▶ [TASK OBJECTIVE]
Copy out, from the entries below, each line that holds the string "Trust".

▶ [DATA SHOWN]
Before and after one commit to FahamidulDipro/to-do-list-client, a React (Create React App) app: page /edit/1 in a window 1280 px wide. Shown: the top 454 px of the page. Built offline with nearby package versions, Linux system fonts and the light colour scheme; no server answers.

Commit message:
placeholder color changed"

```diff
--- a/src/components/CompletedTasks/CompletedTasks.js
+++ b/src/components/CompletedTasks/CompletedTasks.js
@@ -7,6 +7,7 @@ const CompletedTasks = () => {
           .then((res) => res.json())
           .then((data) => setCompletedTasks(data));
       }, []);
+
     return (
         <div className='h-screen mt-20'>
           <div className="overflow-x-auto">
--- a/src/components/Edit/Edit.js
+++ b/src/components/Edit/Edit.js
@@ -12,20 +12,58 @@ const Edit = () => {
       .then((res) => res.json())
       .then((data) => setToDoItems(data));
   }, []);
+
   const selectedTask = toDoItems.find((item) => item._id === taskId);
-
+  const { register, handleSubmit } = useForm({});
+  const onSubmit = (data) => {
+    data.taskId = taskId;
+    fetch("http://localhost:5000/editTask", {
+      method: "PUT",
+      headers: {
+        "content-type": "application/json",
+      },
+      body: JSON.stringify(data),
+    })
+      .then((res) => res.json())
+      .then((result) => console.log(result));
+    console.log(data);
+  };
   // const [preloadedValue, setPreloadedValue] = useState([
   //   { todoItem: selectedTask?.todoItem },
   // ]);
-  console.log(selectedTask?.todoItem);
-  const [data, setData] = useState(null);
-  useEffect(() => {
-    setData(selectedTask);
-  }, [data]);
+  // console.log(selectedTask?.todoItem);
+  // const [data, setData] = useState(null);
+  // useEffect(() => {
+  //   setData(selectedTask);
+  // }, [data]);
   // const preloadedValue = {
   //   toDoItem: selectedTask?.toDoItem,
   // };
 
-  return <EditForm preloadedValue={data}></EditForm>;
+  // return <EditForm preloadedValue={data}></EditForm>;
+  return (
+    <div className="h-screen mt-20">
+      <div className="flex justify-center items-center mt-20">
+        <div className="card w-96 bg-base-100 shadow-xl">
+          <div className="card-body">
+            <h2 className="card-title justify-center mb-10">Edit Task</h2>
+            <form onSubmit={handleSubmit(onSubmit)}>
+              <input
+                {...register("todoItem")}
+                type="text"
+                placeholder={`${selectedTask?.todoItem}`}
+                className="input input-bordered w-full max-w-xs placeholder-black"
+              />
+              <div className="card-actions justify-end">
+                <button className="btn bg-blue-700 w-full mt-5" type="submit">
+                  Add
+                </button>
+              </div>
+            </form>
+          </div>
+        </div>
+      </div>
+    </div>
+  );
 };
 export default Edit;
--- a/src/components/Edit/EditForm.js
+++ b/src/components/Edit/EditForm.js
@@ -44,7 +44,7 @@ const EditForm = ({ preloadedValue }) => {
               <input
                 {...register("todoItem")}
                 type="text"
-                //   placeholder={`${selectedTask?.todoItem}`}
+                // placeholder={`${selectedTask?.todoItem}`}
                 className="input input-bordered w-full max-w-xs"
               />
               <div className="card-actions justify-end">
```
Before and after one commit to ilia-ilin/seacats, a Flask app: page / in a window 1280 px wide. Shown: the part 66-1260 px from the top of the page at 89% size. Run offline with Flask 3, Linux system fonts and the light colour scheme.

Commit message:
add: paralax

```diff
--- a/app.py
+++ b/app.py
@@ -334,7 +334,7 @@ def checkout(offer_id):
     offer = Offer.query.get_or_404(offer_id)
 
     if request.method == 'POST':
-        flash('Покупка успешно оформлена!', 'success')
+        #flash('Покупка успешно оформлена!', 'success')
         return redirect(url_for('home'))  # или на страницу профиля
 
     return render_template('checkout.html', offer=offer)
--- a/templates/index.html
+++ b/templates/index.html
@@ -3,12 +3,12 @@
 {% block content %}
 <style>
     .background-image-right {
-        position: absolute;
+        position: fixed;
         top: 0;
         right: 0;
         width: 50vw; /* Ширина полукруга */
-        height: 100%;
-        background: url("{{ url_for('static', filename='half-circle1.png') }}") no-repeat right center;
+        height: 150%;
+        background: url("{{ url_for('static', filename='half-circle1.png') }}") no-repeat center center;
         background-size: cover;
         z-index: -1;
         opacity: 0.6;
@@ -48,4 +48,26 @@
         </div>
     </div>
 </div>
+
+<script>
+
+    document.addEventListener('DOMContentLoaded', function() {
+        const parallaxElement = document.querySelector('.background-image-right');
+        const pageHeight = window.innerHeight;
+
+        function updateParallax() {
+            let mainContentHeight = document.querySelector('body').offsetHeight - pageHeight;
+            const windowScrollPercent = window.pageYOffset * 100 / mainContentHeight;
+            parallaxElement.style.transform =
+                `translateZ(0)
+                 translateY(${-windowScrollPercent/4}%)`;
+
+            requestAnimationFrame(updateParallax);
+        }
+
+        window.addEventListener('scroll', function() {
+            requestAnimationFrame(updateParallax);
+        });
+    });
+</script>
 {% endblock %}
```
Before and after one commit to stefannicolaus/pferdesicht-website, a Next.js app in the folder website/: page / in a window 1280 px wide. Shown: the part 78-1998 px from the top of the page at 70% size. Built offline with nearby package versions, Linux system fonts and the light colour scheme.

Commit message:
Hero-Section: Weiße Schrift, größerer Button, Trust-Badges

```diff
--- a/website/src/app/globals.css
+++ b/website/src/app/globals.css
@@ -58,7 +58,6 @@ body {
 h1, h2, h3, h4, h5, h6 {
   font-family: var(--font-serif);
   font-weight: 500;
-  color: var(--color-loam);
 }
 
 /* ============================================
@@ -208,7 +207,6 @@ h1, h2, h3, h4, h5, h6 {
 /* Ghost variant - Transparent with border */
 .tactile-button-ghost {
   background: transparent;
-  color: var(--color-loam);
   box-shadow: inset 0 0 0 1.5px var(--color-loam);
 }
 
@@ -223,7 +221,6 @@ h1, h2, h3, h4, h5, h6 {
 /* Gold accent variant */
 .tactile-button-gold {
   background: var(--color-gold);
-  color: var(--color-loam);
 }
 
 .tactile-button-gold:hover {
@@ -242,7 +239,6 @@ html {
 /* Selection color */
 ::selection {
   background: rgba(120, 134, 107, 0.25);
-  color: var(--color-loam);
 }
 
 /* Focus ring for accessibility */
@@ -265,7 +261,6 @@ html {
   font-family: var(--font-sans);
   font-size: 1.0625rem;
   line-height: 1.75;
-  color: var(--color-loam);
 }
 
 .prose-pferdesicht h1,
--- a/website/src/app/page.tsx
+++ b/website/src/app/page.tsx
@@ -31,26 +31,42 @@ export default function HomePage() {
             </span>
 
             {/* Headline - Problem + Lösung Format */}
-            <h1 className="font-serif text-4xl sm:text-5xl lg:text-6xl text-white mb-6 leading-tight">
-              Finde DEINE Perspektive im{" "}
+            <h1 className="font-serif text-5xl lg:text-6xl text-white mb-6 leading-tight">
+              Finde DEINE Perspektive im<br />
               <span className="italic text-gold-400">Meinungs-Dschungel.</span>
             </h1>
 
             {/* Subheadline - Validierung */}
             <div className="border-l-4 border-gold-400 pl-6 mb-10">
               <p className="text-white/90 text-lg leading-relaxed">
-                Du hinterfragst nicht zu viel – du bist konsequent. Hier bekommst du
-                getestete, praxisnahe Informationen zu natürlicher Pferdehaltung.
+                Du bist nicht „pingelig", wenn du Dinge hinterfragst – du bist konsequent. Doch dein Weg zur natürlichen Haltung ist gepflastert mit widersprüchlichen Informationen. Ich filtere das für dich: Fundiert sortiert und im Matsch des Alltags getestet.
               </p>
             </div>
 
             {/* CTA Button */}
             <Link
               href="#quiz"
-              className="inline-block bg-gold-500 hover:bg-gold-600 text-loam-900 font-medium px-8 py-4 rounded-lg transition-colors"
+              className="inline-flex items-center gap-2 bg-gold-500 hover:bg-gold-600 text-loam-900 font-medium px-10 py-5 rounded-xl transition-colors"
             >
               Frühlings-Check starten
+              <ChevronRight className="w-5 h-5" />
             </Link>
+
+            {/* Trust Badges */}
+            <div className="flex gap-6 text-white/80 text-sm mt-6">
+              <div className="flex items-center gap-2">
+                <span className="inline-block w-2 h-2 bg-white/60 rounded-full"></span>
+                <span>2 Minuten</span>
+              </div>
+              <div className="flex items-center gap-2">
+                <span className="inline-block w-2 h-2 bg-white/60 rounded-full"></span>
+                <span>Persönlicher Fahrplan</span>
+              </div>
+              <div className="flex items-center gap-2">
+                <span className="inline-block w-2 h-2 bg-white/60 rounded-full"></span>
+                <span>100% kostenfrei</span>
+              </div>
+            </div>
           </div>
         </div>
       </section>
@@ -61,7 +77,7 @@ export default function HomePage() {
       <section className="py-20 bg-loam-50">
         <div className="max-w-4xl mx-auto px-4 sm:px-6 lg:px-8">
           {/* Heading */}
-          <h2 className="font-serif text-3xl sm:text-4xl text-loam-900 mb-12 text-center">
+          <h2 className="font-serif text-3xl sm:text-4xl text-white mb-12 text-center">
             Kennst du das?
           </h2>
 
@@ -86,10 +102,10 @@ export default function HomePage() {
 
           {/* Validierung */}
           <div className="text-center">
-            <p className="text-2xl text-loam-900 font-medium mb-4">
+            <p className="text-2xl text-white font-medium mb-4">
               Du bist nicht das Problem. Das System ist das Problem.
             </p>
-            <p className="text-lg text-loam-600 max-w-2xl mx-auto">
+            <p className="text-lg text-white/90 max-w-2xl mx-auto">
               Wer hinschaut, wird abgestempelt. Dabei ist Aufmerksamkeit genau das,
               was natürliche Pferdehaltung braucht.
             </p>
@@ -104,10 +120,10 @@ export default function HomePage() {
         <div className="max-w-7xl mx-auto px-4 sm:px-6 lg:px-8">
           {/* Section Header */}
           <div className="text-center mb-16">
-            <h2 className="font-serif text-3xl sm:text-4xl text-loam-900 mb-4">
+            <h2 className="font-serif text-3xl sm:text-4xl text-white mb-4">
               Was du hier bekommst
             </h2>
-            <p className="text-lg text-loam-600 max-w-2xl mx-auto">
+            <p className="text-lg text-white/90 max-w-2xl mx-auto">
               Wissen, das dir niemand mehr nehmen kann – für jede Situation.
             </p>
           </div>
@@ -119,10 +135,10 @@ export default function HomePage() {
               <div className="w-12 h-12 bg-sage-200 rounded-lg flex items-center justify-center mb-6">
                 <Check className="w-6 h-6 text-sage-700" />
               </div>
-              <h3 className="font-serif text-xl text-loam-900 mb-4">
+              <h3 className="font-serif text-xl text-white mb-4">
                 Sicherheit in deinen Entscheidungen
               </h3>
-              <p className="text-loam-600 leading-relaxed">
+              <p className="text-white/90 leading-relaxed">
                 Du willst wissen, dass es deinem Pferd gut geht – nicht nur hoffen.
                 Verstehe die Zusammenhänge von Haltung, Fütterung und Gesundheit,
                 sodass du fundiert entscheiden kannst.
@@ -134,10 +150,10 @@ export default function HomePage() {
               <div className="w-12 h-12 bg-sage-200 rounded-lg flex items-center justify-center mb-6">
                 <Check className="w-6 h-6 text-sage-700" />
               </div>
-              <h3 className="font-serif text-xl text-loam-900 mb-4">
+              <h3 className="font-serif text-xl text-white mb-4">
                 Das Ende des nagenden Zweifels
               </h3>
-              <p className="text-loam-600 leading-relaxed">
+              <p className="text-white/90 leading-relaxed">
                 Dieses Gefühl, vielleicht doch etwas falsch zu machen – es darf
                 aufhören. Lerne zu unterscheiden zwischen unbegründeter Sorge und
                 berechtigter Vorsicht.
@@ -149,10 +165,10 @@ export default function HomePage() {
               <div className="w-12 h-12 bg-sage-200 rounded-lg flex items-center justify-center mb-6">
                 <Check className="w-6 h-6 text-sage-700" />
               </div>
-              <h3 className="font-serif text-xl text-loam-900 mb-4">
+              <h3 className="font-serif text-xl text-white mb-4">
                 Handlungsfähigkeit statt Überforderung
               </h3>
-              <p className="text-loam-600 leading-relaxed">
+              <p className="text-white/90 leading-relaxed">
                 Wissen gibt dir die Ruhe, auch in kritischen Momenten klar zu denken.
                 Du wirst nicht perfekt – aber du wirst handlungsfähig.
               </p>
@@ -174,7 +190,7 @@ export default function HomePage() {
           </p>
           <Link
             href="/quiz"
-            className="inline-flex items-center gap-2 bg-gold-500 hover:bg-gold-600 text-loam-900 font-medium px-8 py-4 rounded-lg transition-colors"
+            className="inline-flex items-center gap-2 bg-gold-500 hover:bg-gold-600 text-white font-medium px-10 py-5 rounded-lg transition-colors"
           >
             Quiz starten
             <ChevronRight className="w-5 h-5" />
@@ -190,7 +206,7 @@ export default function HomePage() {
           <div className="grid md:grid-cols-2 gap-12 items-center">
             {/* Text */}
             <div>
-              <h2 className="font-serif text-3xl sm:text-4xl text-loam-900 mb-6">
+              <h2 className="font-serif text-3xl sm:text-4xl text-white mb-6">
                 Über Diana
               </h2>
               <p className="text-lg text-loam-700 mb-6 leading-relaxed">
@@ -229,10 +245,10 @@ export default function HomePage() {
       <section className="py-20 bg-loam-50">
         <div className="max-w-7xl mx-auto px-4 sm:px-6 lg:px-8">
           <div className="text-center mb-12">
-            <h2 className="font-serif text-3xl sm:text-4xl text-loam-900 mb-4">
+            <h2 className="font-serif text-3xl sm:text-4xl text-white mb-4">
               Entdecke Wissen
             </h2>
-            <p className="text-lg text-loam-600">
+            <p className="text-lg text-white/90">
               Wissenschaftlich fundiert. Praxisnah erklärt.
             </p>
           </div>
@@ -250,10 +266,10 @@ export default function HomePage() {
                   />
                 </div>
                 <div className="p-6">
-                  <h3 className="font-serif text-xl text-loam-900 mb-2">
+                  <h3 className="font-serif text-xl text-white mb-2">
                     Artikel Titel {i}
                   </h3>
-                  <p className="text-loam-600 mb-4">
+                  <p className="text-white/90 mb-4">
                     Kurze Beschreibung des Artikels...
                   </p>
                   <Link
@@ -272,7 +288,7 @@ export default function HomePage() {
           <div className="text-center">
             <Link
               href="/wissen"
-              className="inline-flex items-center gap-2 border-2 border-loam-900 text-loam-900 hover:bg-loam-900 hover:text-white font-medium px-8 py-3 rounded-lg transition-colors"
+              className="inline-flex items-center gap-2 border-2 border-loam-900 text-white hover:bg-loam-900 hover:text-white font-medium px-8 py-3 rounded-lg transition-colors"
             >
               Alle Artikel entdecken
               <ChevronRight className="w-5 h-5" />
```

▶ [RESPONSE]
Hero-Section: Weiße Schrift, größerer Button, Trust-Badges
+            {/* Trust Badges */}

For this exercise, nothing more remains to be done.